*Supplied entries*
-- -- --
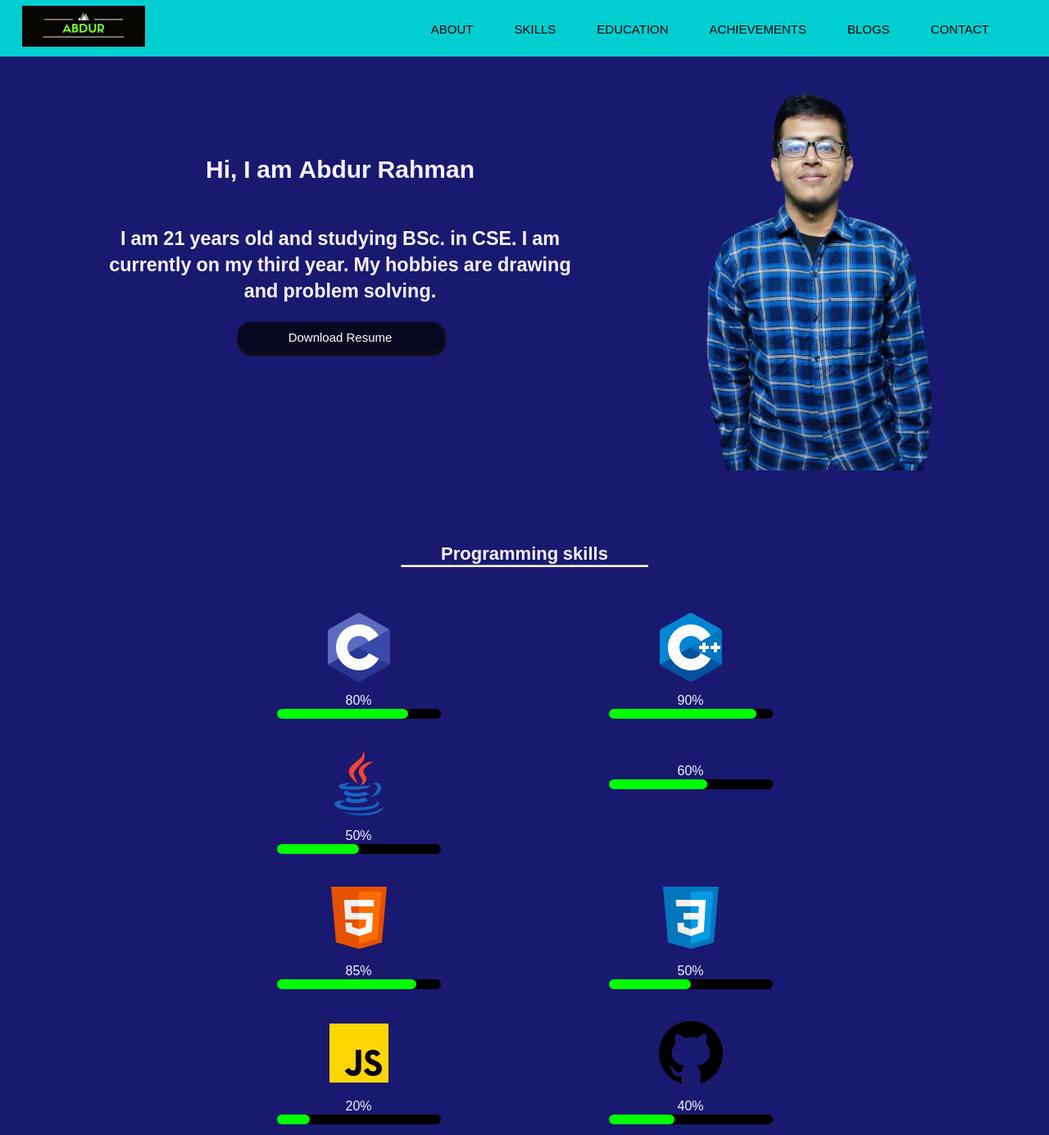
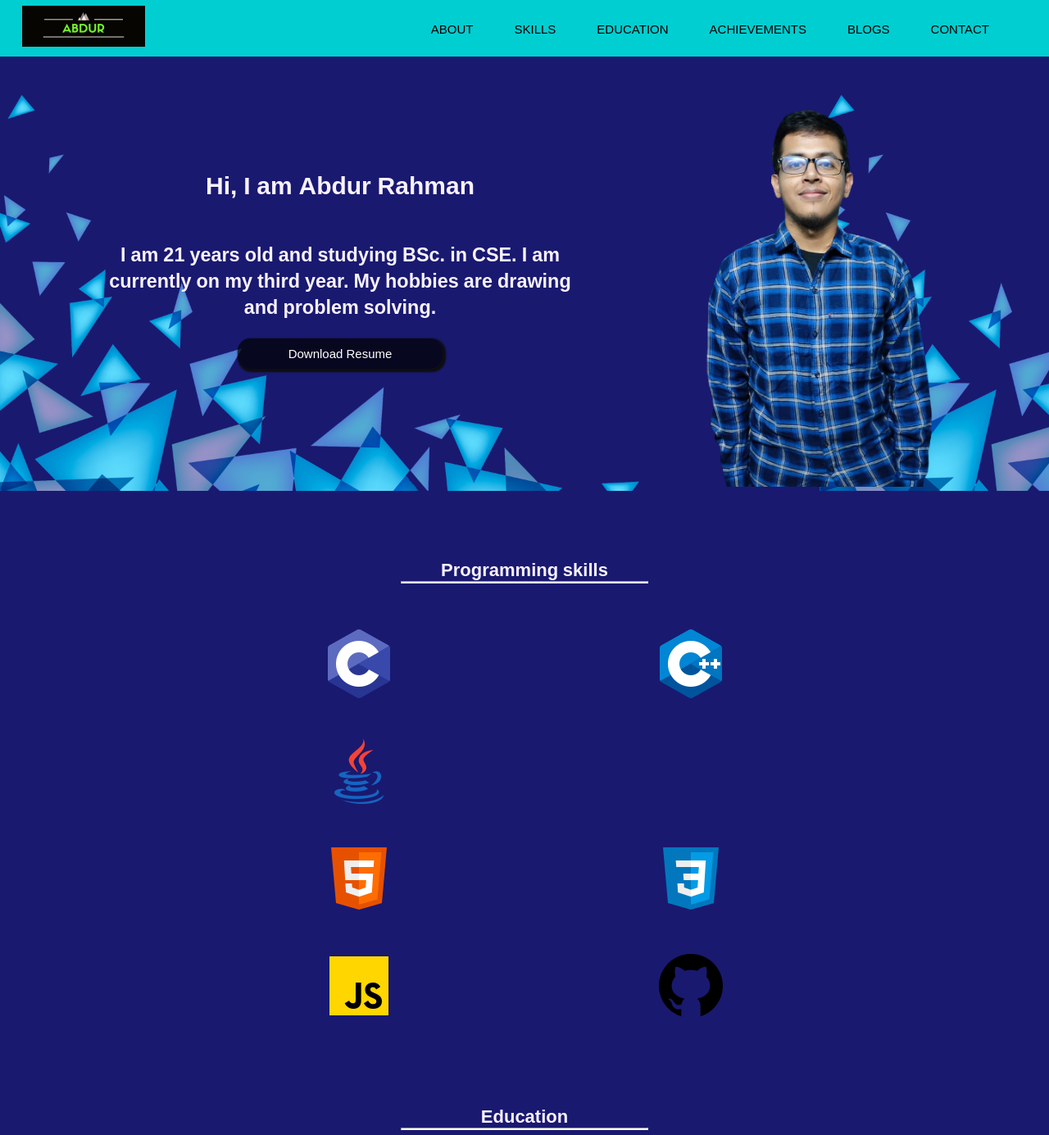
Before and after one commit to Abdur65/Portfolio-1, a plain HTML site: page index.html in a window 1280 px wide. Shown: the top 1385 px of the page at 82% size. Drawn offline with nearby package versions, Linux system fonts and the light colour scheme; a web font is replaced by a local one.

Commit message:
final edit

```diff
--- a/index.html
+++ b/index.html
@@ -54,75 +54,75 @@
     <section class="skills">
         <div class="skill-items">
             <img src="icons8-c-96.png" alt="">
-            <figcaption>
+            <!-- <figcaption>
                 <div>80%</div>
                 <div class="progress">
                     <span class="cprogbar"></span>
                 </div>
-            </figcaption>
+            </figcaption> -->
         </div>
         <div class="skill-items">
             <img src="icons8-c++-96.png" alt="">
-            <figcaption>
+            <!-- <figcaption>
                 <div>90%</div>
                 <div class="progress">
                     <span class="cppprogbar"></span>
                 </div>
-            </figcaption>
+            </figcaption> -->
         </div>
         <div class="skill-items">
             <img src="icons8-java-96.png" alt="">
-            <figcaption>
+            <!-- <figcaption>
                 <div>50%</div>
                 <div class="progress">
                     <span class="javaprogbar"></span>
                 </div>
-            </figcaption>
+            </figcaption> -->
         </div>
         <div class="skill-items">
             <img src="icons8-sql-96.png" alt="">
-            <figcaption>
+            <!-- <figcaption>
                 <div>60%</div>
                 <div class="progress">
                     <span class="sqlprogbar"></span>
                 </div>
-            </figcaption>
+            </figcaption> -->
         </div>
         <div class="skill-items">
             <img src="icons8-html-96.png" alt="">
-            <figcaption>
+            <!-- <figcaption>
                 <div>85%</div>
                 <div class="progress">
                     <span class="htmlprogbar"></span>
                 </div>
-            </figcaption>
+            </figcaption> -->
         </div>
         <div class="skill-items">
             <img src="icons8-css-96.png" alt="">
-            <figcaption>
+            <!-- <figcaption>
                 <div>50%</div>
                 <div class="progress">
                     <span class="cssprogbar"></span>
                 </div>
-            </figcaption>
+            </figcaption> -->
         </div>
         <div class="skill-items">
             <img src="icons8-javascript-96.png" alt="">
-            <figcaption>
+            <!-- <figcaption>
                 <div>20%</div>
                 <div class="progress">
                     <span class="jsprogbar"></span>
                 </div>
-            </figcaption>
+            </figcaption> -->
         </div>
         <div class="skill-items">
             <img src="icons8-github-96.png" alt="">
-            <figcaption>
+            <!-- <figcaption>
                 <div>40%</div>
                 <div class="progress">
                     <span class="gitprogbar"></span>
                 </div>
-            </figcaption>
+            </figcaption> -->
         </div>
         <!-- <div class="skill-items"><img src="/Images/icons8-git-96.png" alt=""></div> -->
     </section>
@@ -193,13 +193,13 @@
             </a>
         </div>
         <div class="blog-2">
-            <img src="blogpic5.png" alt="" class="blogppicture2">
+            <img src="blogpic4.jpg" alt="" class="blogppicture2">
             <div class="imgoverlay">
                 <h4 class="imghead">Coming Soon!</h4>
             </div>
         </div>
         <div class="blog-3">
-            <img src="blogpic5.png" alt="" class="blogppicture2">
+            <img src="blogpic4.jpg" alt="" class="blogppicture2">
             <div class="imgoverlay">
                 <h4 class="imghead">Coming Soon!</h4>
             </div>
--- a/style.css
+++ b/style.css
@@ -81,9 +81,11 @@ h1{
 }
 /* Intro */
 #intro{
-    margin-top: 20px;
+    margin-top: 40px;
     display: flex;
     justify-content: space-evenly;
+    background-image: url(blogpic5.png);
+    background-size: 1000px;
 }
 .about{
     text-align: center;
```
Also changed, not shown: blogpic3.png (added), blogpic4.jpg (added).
-- -- --
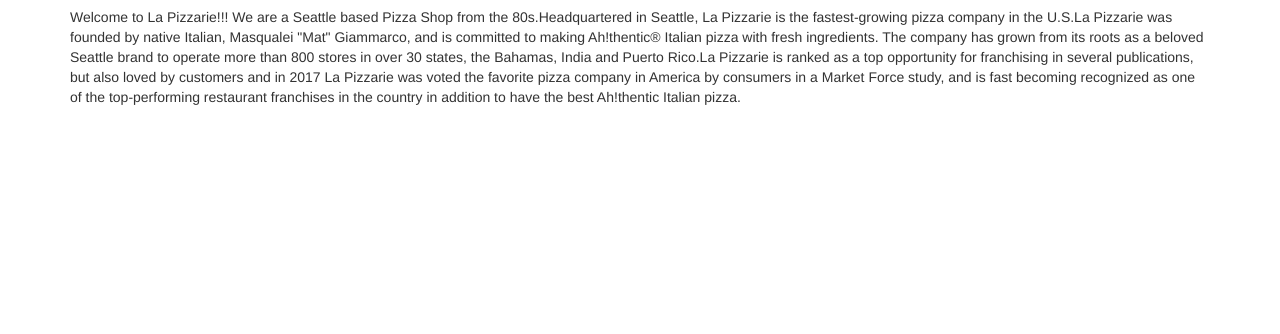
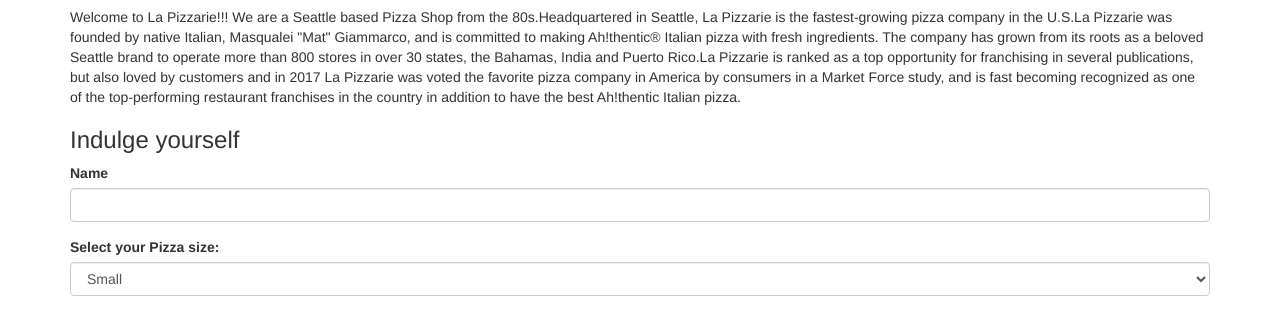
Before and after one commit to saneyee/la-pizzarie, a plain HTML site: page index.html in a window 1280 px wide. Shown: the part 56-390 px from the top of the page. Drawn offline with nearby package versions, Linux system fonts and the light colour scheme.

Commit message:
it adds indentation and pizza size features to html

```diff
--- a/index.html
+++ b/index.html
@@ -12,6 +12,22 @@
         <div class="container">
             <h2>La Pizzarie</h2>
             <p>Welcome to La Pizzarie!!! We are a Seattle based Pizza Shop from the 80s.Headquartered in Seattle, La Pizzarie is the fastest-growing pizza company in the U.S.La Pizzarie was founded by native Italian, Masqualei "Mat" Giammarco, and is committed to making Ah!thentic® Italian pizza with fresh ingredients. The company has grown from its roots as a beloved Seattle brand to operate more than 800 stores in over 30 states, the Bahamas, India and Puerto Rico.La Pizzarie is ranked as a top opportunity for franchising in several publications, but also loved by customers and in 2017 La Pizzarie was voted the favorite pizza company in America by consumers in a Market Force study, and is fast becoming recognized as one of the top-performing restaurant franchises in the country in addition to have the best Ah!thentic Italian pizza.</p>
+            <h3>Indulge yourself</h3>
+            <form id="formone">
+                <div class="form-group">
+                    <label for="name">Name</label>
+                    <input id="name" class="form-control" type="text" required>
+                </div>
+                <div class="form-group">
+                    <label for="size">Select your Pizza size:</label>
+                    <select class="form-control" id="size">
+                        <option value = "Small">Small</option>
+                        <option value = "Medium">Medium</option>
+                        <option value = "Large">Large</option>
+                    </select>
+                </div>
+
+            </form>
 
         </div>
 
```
-- -- --
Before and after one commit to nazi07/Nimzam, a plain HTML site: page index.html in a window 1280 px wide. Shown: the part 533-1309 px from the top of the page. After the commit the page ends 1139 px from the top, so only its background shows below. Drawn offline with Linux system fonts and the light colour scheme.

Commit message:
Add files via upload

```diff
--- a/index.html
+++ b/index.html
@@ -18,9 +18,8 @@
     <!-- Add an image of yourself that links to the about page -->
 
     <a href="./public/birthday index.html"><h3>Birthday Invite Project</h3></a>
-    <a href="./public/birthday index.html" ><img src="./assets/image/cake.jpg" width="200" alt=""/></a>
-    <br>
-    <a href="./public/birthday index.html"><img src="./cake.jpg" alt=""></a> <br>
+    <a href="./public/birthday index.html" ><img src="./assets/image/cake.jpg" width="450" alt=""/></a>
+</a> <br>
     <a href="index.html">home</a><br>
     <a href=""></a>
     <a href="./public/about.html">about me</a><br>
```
-- -- --
*Work instruction*
Considering the entries above, how many lines contain "birthday"? Give that number with nothing else.

*The completed task*
4